Revision comparison data
+===+

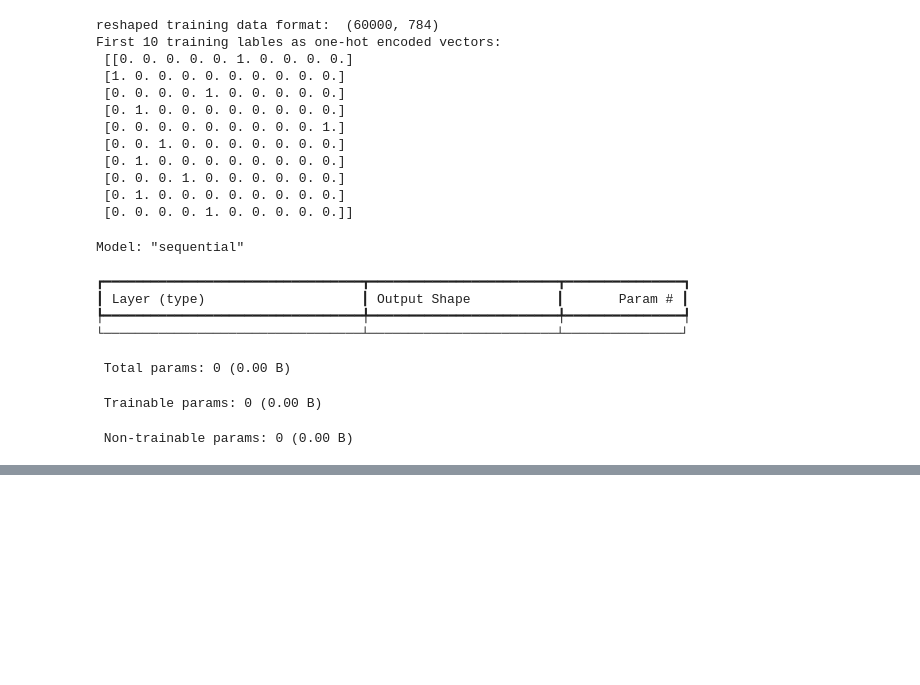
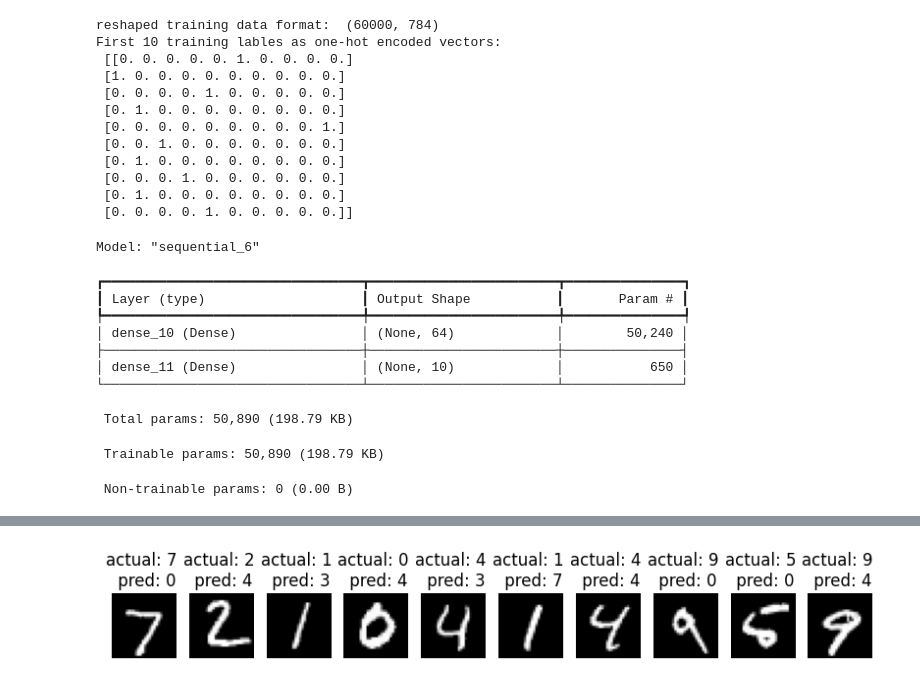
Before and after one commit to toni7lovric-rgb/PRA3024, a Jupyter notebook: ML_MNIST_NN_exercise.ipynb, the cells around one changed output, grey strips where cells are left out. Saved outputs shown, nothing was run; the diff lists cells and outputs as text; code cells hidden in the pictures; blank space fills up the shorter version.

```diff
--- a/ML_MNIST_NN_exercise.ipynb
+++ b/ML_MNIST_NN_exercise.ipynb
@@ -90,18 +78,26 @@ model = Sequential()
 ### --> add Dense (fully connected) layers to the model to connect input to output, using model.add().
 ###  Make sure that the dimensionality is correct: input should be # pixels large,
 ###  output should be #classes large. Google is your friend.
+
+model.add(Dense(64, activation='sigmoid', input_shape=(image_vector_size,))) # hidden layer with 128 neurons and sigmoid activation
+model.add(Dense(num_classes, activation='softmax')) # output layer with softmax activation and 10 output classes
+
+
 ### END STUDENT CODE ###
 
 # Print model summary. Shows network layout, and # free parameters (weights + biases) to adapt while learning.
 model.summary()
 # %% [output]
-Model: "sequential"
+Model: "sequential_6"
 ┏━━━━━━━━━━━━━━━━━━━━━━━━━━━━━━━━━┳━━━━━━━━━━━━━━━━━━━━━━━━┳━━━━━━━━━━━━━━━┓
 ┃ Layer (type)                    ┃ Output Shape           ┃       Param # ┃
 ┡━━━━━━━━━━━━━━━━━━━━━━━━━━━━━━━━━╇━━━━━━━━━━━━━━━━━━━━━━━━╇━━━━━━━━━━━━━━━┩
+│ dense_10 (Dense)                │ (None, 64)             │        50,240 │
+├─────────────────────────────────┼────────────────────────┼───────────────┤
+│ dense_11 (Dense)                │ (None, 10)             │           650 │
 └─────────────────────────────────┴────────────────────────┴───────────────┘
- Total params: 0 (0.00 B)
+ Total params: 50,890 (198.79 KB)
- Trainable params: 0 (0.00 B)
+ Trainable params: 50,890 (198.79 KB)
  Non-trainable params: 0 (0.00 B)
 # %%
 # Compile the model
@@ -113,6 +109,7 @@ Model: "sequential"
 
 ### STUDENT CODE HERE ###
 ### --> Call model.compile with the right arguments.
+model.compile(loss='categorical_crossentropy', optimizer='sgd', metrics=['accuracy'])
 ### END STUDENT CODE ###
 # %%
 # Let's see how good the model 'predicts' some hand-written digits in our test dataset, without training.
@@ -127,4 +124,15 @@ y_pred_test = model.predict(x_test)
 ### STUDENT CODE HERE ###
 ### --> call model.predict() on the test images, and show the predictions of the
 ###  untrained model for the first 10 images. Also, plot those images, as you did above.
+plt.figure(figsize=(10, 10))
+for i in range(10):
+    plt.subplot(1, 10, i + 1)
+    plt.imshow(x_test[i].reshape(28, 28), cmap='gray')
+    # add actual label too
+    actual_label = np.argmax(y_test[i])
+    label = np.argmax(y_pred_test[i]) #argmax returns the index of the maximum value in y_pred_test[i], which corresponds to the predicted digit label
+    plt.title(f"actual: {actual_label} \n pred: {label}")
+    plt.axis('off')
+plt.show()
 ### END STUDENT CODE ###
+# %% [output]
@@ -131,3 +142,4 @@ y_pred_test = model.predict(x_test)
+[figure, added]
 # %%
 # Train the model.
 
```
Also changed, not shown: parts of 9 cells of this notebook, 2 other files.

+===+

If an entry contains a picture, leave it out and repeat the rest exactly.

Before and after one commit to toni7lovric-rgb/PRA3024, a Jupyter notebook: ML_MNIST_NN_exercise.ipynb, the cells around one changed output, grey strips where cells are left out. Saved outputs shown, nothing was run; the diff lists cells and outputs as text; code cells hidden in the pictures; blank space fills up the shorter version.

```diff
--- a/ML_MNIST_NN_exercise.ipynb
+++ b/ML_MNIST_NN_exercise.ipynb
@@ -90,18 +78,26 @@ model = Sequential()
 ### --> add Dense (fully connected) layers to the model to connect input to output, using model.add().
 ###  Make sure that the dimensionality is correct: input should be # pixels large,
 ###  output should be #classes large. Google is your friend.
+
+model.add(Dense(64, activation='sigmoid', input_shape=(image_vector_size,))) # hidden layer with 128 neurons and sigmoid activation
+model.add(Dense(num_classes, activation='softmax')) # output layer with softmax activation and 10 output classes
+
+
 ### END STUDENT CODE ###
 
 # Print model summary. Shows network layout, and # free parameters (weights + biases) to adapt while learning.
 model.summary()
 # %% [output]
-Model: "sequential"
+Model: "sequential_6"
 ┏━━━━━━━━━━━━━━━━━━━━━━━━━━━━━━━━━┳━━━━━━━━━━━━━━━━━━━━━━━━┳━━━━━━━━━━━━━━━┓
 ┃ Layer (type)                    ┃ Output Shape           ┃       Param # ┃
 ┡━━━━━━━━━━━━━━━━━━━━━━━━━━━━━━━━━╇━━━━━━━━━━━━━━━━━━━━━━━━╇━━━━━━━━━━━━━━━┩
+│ dense_10 (Dense)                │ (None, 64)             │        50,240 │
+├─────────────────────────────────┼────────────────────────┼───────────────┤
+│ dense_11 (Dense)                │ (None, 10)             │           650 │
 └─────────────────────────────────┴────────────────────────┴───────────────┘
- Total params: 0 (0.00 B)
+ Total params: 50,890 (198.79 KB)
- Trainable params: 0 (0.00 B)
+ Trainable params: 50,890 (198.79 KB)
  Non-trainable params: 0 (0.00 B)
 # %%
 # Compile the model
@@ -113,6 +109,7 @@ Model: "sequential"
 
 ### STUDENT CODE HERE ###
 ### --> Call model.compile with the right arguments.
+model.compile(loss='categorical_crossentropy', optimizer='sgd', metrics=['accuracy'])
 ### END STUDENT CODE ###
 # %%
 # Let's see how good the model 'predicts' some hand-written digits in our test dataset, without training.
@@ -127,4 +124,15 @@ y_pred_test = model.predict(x_test)
 ### STUDENT CODE HERE ###
 ### --> call model.predict() on the test images, and show the predictions of the
 ###  untrained model for the first 10 images. Also, plot those images, as you did above.
+plt.figure(figsize=(10, 10))
+for i in range(10):
+    plt.subplot(1, 10, i + 1)
+    plt.imshow(x_test[i].reshape(28, 28), cmap='gray')
+    # add actual label too
+    actual_label = np.argmax(y_test[i])
+    label = np.argmax(y_pred_test[i]) #argmax returns the index of the maximum value in y_pred_test[i], which corresponds to the predicted digit label
+    plt.title(f"actual: {actual_label} \n pred: {label}")
+    plt.axis('off')
+plt.show()
 ### END STUDENT CODE ###
+# %% [output]
@@ -131,3 +142,4 @@ y_pred_test = model.predict(x_test)
+[figure, added]
 # %%
 # Train the model.
 
```
Also changed, not shown: parts of 9 cells of this notebook, 2 other files.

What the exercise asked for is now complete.